- Brief -
What you return should be each line of the data containing the string "target".

- Supplied data -
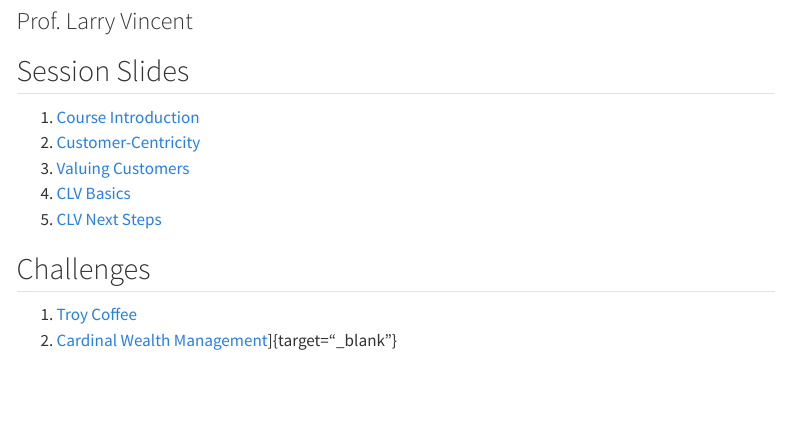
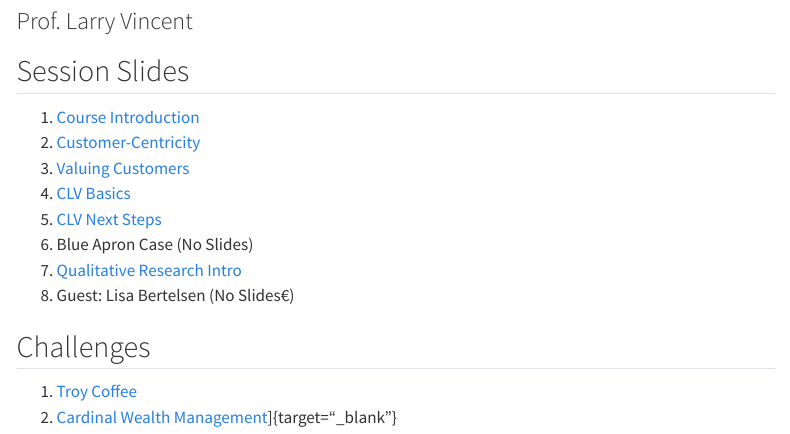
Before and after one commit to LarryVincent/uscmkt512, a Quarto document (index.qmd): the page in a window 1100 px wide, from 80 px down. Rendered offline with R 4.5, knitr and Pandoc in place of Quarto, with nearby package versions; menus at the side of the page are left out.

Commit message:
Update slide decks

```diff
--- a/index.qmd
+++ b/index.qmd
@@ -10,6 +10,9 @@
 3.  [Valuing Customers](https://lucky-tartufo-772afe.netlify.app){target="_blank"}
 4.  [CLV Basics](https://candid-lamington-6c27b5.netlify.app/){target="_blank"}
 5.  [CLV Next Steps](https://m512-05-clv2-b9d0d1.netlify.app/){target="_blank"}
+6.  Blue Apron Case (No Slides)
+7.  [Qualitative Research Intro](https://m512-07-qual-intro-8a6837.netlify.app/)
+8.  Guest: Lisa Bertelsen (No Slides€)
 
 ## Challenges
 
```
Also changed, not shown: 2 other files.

- Task answer -
 3.  [Valuing Customers](https://lucky-tartufo-772afe.netlify.app){target="_blank"}
 4.  [CLV Basics](https://candid-lamington-6c27b5.netlify.app/){target="_blank"}
 5.  [CLV Next Steps](https://m512-05-clv2-b9d0d1.netlify.app/){target="_blank"}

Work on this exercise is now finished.